**Your assignment**
In the entries below, every line that contains "index" must be located and copied.

**Exercise input**
*****

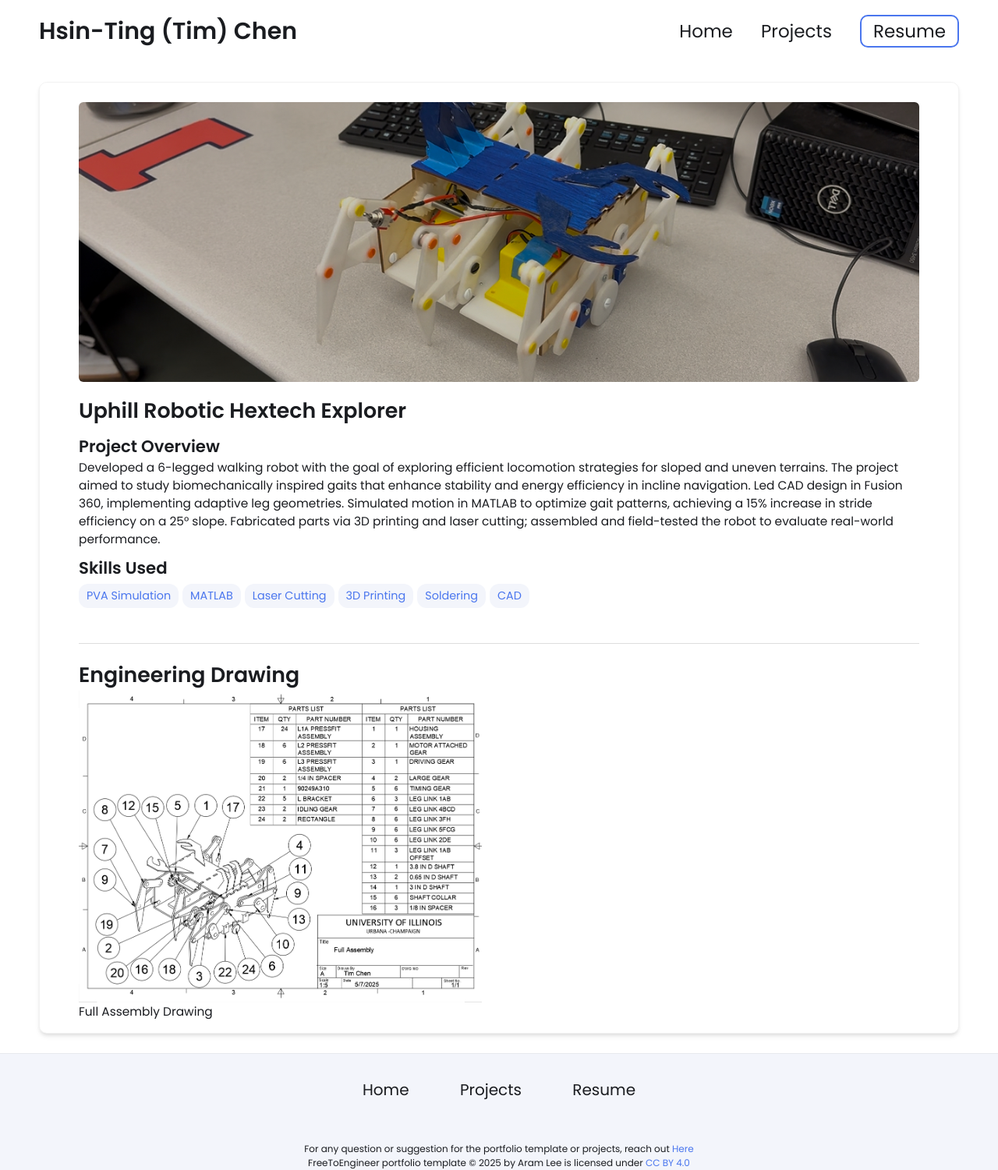
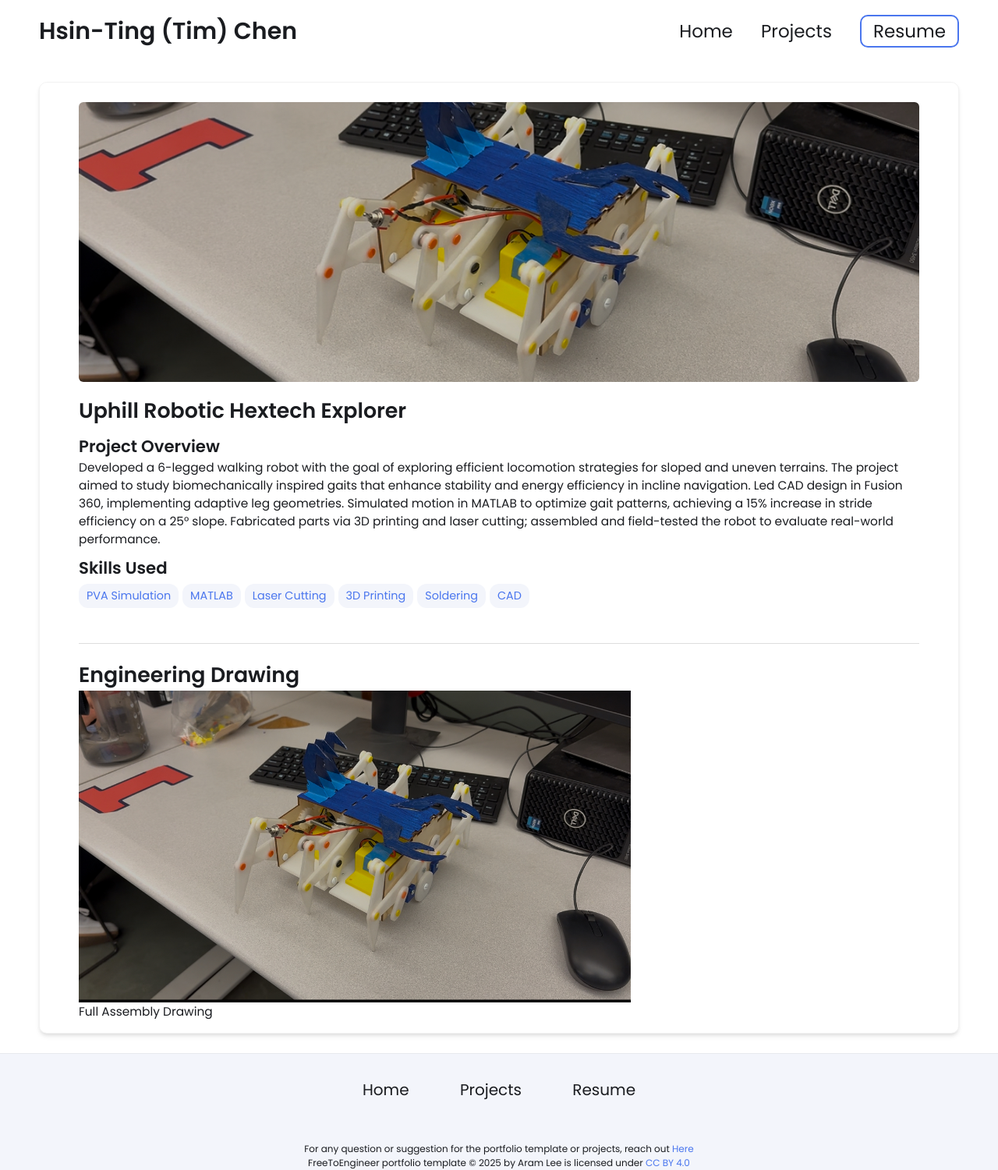
Before and after one commit to timchen863/timchen863.github.io, a Jekyll site: the page built from _projects/Uphill Robotic Hextech Explorer/index.md, in a window 1280 px wide. Shown: the whole page at 78% size. Built offline with Jekyll 4.4.1, drawn with Linux system fonts in a browser that asks for light colours.

Commit message:
Update index.md

```diff
--- a/_projects/Uphill Robotic Hextech Explorer/index.md
+++ b/_projects/Uphill Robotic Hextech Explorer/index.md
@@ -16,5 +16,5 @@ main-image: /hextechdemo.jpg
 
 ---
 # Engineering Drawing
-{% include image-gallery.html images="FullAssemblyDrawing.png" height="400" %}
+{% include image-gallery.html images="hextechdemo.jpg" height="400" %}
 Full Assembly Drawing
```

*****

**Exercise output**
Before and after one commit to timchen863/timchen863.github.io, a Jekyll site: the page built from _projects/Uphill Robotic Hextech Explorer/index.md, in a window 1280 px wide. Shown: the whole page at 78% size. Built offline with Jekyll 4.4.1, drawn with Linux system fonts in a browser that asks for light colours.
Update index.md
--- a/_projects/Uphill Robotic Hextech Explorer/index.md
+++ b/_projects/Uphill Robotic Hextech Explorer/index.md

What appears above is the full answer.